Please reproduce all the records exactly while leaving out their pictures.
***** Supplied information *****
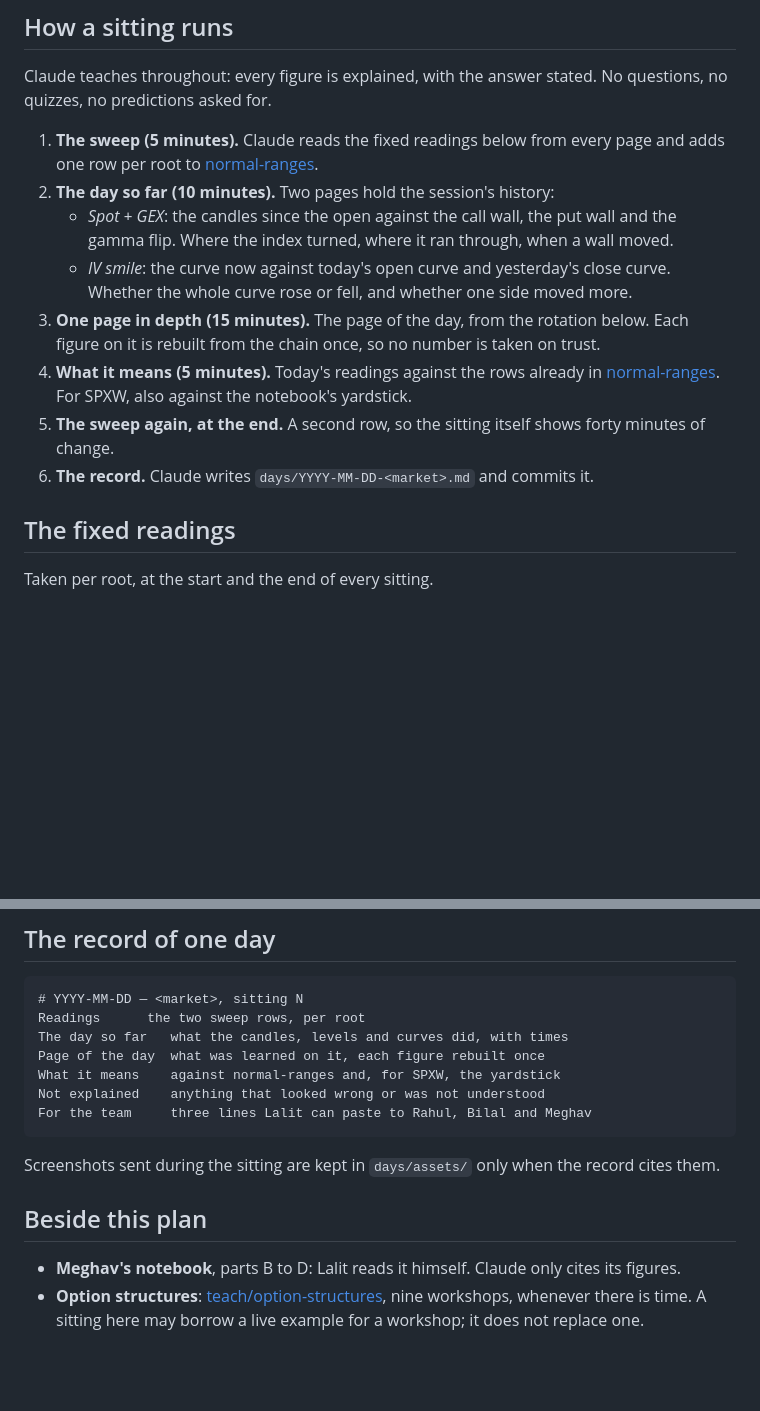
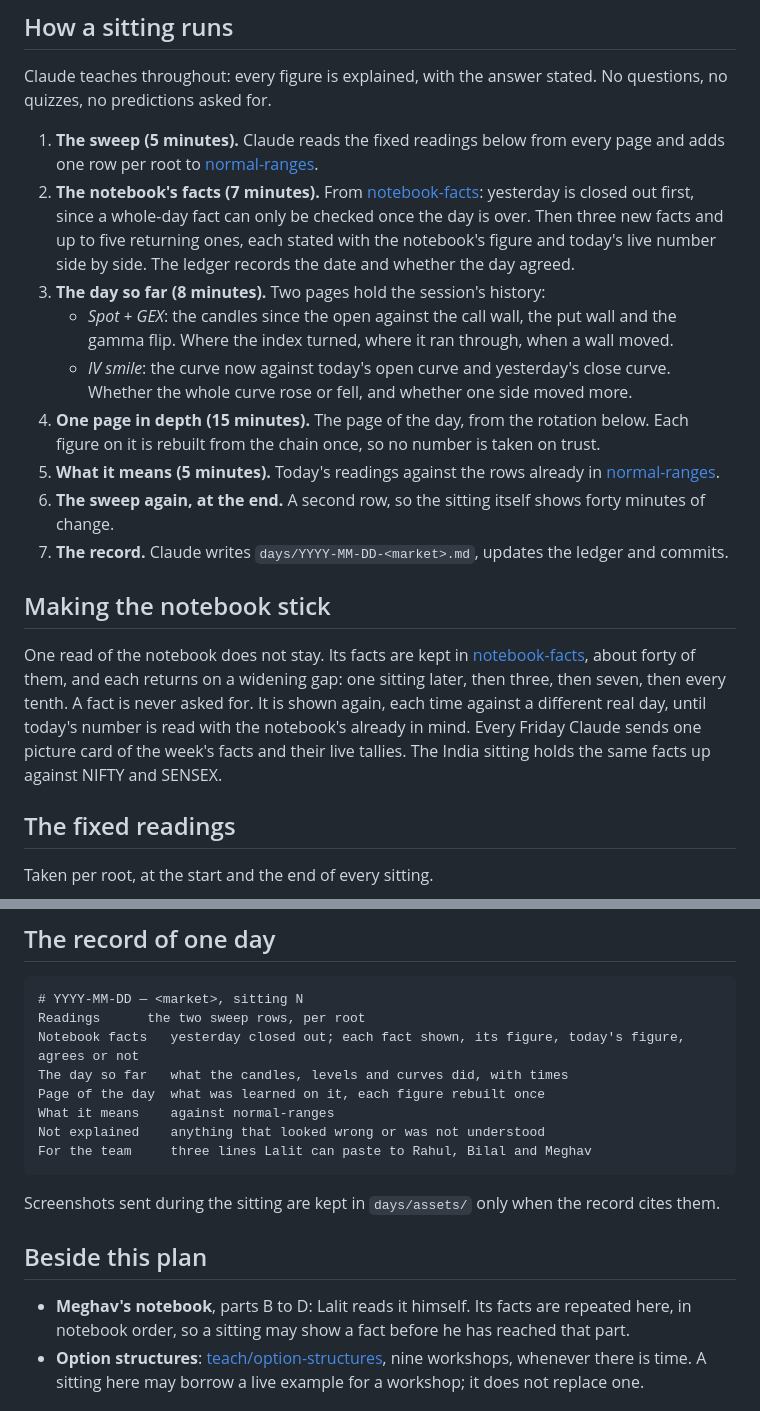
Before and after one commit to lalitkarthik/convex-hedge-vault, a Markdown page: teach/market-observation/PLAN.md, 2 parts joined by grey strips. Rendered like a GitHub page; blank space fills up the shorter version.

Commit message:
Add the notebook facts ledger and its repetition to the observation plan

````diff
--- a/teach/market-observation/PLAN.md
+++ b/teach/market-observation/PLAN.md
@@ -43,18 +43,31 @@ quizzes, no predictions asked for.
 
 1. **The sweep (5 minutes).** Claude reads the fixed readings below from every page and adds one
    row per root to [normal-ranges](normal-ranges.md).
-2. **The day so far (10 minutes).** Two pages hold the session's history:
+2. **The notebook's facts (7 minutes).** From [notebook-facts](notebook-facts.md): yesterday is
+   closed out first, since a whole-day fact can only be checked once the day is over. Then three
+   new facts and up to five returning ones, each stated with the notebook's figure and today's
+   live number side by side. The ledger records the date and whether the day agreed.
+3. **The day so far (8 minutes).** Two pages hold the session's history:
    - *Spot + GEX*: the candles since the open against the call wall, the put wall and the gamma
      flip. Where the index turned, where it ran through, when a wall moved.
    - *IV smile*: the curve now against today's open curve and yesterday's close curve. Whether the
      whole curve rose or fell, and whether one side moved more.
-3. **One page in depth (15 minutes).** The page of the day, from the rotation below. Each figure on
+4. **One page in depth (15 minutes).** The page of the day, from the rotation below. Each figure on
    it is rebuilt from the chain once, so no number is taken on trust.
-4. **What it means (5 minutes).** Today's readings against the rows already in
-   [normal-ranges](normal-ranges.md). For SPXW, also against the notebook's yardstick.
-5. **The sweep again, at the end.** A second row, so the sitting itself shows forty minutes of
+5. **What it means (5 minutes).** Today's readings against the rows already in
+   [normal-ranges](normal-ranges.md).
+6. **The sweep again, at the end.** A second row, so the sitting itself shows forty minutes of
    change.
-6. **The record.** Claude writes `days/YYYY-MM-DD-<market>.md` and commits it.
+7. **The record.** Claude writes `days/YYYY-MM-DD-<market>.md`, updates the ledger and commits.
+
+## Making the notebook stick
+
+One read of the notebook does not stay. Its facts are kept in
+[notebook-facts](notebook-facts.md), about forty of them, and each returns on a widening gap: one
+sitting later, then three, then seven, then every tenth. A fact is never asked for. It is shown
+again, each time against a different real day, until today's number is read with the notebook's
+already in mind. Every Friday Claude sends one picture card of the week's facts and their live
+tallies. The India sitting holds the same facts up against NIFTY and SENSEX.
 
 ## The fixed readings
 
@@ -103,9 +116,10 @@ disagreement is surfaced, not chosen silently.
 ```
 # YYYY-MM-DD — <market>, sitting N
 Readings      the two sweep rows, per root
+Notebook facts   yesterday closed out; each fact shown, its figure, today's figure, agrees or not
 The day so far   what the candles, levels and curves did, with times
 Page of the day  what was learned on it, each figure rebuilt once
-What it means    against normal-ranges and, for SPXW, the yardstick
+What it means    against normal-ranges
 Not explained    anything that looked wrong or was not understood
 For the team     three lines Lalit can paste to Rahul, Bilal and Meghav
 ```
@@ -114,7 +128,8 @@ Screenshots sent during the sitting are kept in `days/assets/` only when the rec
 
 ## Beside this plan
 
-- **Meghav's notebook**, parts B to D: Lalit reads it himself. Claude only cites its figures.
+- **Meghav's notebook**, parts B to D: Lalit reads it himself. Its facts are repeated here, in
+  notebook order, so a sitting may show a fact before he has reached that part.
 - **Option structures**: [teach/option-structures](../option-structures/PLAN.md), nine workshops,
   whenever there is time. A sitting here may borrow a live example for a workshop; it does not
   replace one.
````
Also changed, not shown: index.md (+1 -1 lines), teach/market-observation/notebook-facts.md (added, +98 -0 lines).
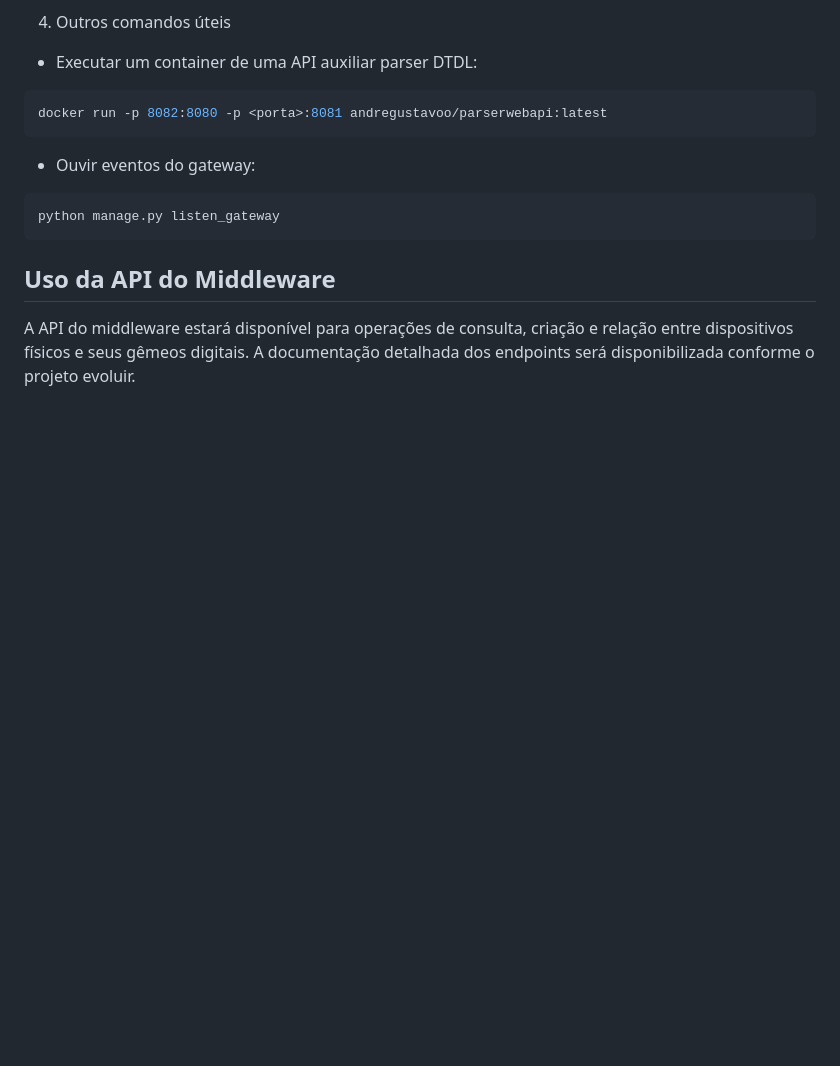
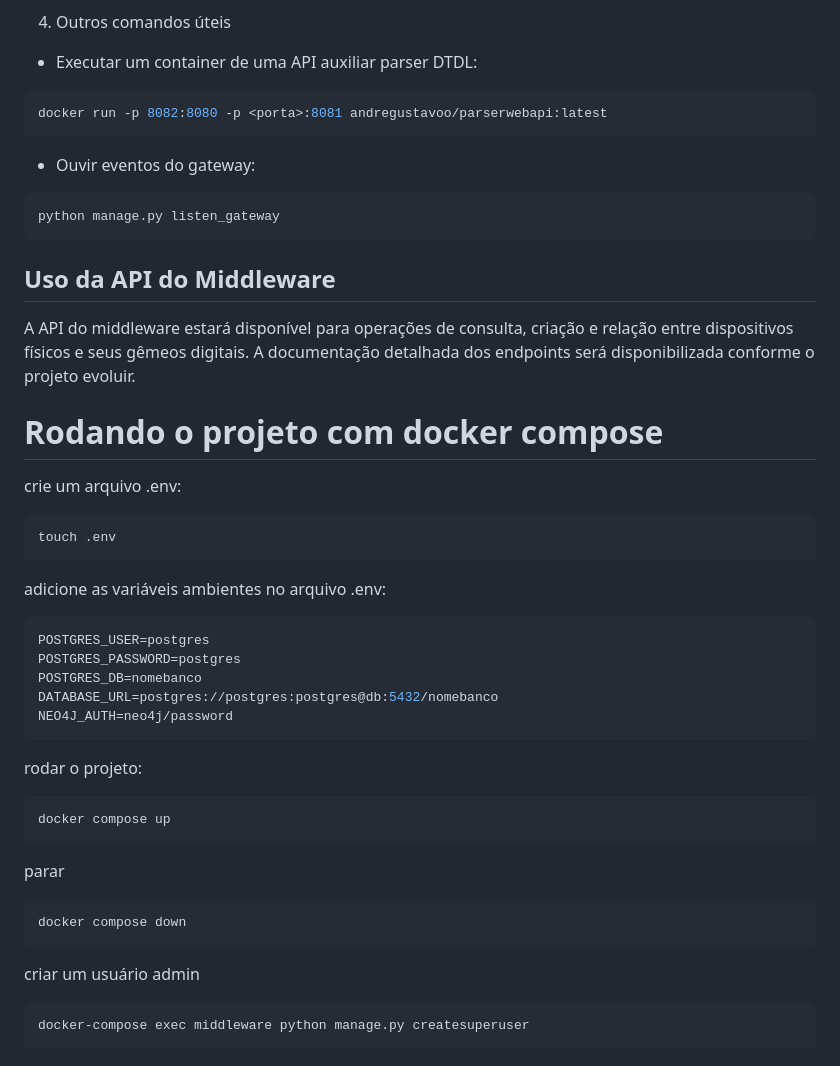
Before and after one commit to Digital-Twins-RSBR/middleware-dt, a Markdown page: README.md, the part around the change. Rendered like a GitHub page; blank space fills up the shorter version.

Commit message:
UPDATE: readme

````diff
--- a/README.md
+++ b/README.md
@@ -226,3 +226,36 @@ A API do middleware estará disponível para operações de consulta, criação
 
 4) #docker run -p 8082:8080 -p <porta>:8081 andregustavoo/parserwebapi:latest
 5) python manage.py listen_gateway -->
+
+
+# Rodando o projeto com docker compose
+crie um arquivo .env:
+
+```bash
+touch .env
+```
+
+adicione as variáveis ambientes no arquivo .env:
+
+```bash
+POSTGRES_USER=postgres
+POSTGRES_PASSWORD=postgres
+POSTGRES_DB=nomebanco
+DATABASE_URL=postgres://postgres:postgres@db:5432/nomebanco
+NEO4J_AUTH=neo4j/password
+```
+
+rodar o projeto:
+```bash
+docker compose up
+```
+
+parar
+```bash
+docker compose down
+```
+
+criar um usuário admin
+```bash
+docker-compose exec middleware python manage.py createsuperuser
+```
````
*****
:: Exercise answer ::
Before and after one commit to lalitkarthik/convex-hedge-vault, a Markdown page: teach/market-observation/PLAN.md, 2 parts joined by grey strips. Rendered like a GitHub page; blank space fills up the shorter version.

Commit message:
Add the notebook facts ledger and its repetition to the observation plan

````diff
--- a/teach/market-observation/PLAN.md
+++ b/teach/market-observation/PLAN.md
@@ -43,18 +43,31 @@ quizzes, no predictions asked for.
 
 1. **The sweep (5 minutes).** Claude reads the fixed readings below from every page and adds one
    row per root to [normal-ranges](normal-ranges.md).
-2. **The day so far (10 minutes).** Two pages hold the session's history:
+2. **The notebook's facts (7 minutes).** From [notebook-facts](notebook-facts.md): yesterday is
+   closed out first, since a whole-day fact can only be checked once the day is over. Then three
+   new facts and up to five returning ones, each stated with the notebook's figure and today's
+   live number side by side. The ledger records the date and whether the day agreed.
+3. **The day so far (8 minutes).** Two pages hold the session's history:
    - *Spot + GEX*: the candles since the open against the call wall, the put wall and the gamma
      flip. Where the index turned, where it ran through, when a wall moved.
    - *IV smile*: the curve now against today's open curve and yesterday's close curve. Whether the
      whole curve rose or fell, and whether one side moved more.
-3. **One page in depth (15 minutes).** The page of the day, from the rotation below. Each figure on
+4. **One page in depth (15 minutes).** The page of the day, from the rotation below. Each figure on
    it is rebuilt from the chain once, so no number is taken on trust.
-4. **What it means (5 minutes).** Today's readings against the rows already in
-   [normal-ranges](normal-ranges.md). For SPXW, also against the notebook's yardstick.
-5. **The sweep again, at the end.** A second row, so the sitting itself shows forty minutes of
+5. **What it means (5 minutes).** Today's readings against the rows already in
+   [normal-ranges](normal-ranges.md).
+6. **The sweep again, at the end.** A second row, so the sitting itself shows forty minutes of
    change.
-6. **The record.** Claude writes `days/YYYY-MM-DD-<market>.md` and commits it.
+7. **The record.** Claude writes `days/YYYY-MM-DD-<market>.md`, updates the ledger and commits.
+
+## Making the notebook stick
+
+One read of the notebook does not stay. Its facts are kept in
+[notebook-facts](notebook-facts.md), about forty of them, and each returns on a widening gap: one
+sitting later, then three, then seven, then every tenth. A fact is never asked for. It is shown
+again, each time against a different real day, until today's number is read with the notebook's
+already in mind. Every Friday Claude sends one picture card of the week's facts and their live
+tallies. The India sitting holds the same facts up against NIFTY and SENSEX.
 
 ## The fixed readings
 
@@ -103,9 +116,10 @@ disagreement is surfaced, not chosen silently.
 ```
 # YYYY-MM-DD — <market>, sitting N
 Readings      the two sweep rows, per root
+Notebook facts   yesterday closed out; each fact shown, its figure, today's figure, agrees or not
 The day so far   what the candles, levels and curves did, with times
 Page of the day  what was learned on it, each figure rebuilt once
-What it means    against normal-ranges and, for SPXW, the yardstick
+What it means    against normal-ranges
 Not explained    anything that looked wrong or was not understood
 For the team     three lines Lalit can paste to Rahul, Bilal and Meghav
 ```
@@ -114,7 +128,8 @@ Screenshots sent during the sitting are kept in `days/assets/` only when the rec
 
 ## Beside this plan
 
-- **Meghav's notebook**, parts B to D: Lalit reads it himself. Claude only cites its figures.
+- **Meghav's notebook**, parts B to D: Lalit reads it himself. Its facts are repeated here, in
+  notebook order, so a sitting may show a fact before he has reached that part.
 - **Option structures**: [teach/option-structures](../option-structures/PLAN.md), nine workshops,
   whenever there is time. A sitting here may borrow a live example for a workshop; it does not
   replace one.
````
Also changed, not shown: index.md (+1 -1 lines), teach/market-observation/notebook-facts.md (added, +98 -0 lines).
Before and after one commit to Digital-Twins-RSBR/middleware-dt, a Markdown page: README.md, the part around the change. Rendered like a GitHub page; blank space fills up the shorter version.

Commit message:
UPDATE: readme

````diff
--- a/README.md
+++ b/README.md
@@ -226,3 +226,36 @@ A API do middleware estará disponível para operações de consulta, criação
 
 4) #docker run -p 8082:8080 -p <porta>:8081 andregustavoo/parserwebapi:latest
 5) python manage.py listen_gateway -->
+
+
+# Rodando o projeto com docker compose
+crie um arquivo .env:
+
+```bash
+touch .env
+```
+
+adicione as variáveis ambientes no arquivo .env:
+
+```bash
+POSTGRES_USER=postgres
+POSTGRES_PASSWORD=postgres
+POSTGRES_DB=nomebanco
+DATABASE_URL=postgres://postgres:postgres@db:5432/nomebanco
+NEO4J_AUTH=neo4j/password
+```
+
+rodar o projeto:
+```bash
+docker compose up
+```
+
+parar
+```bash
+docker compose down
+```
+
+criar um usuário admin
+```bash
+docker-compose exec middleware python manage.py createsuperuser
+```
````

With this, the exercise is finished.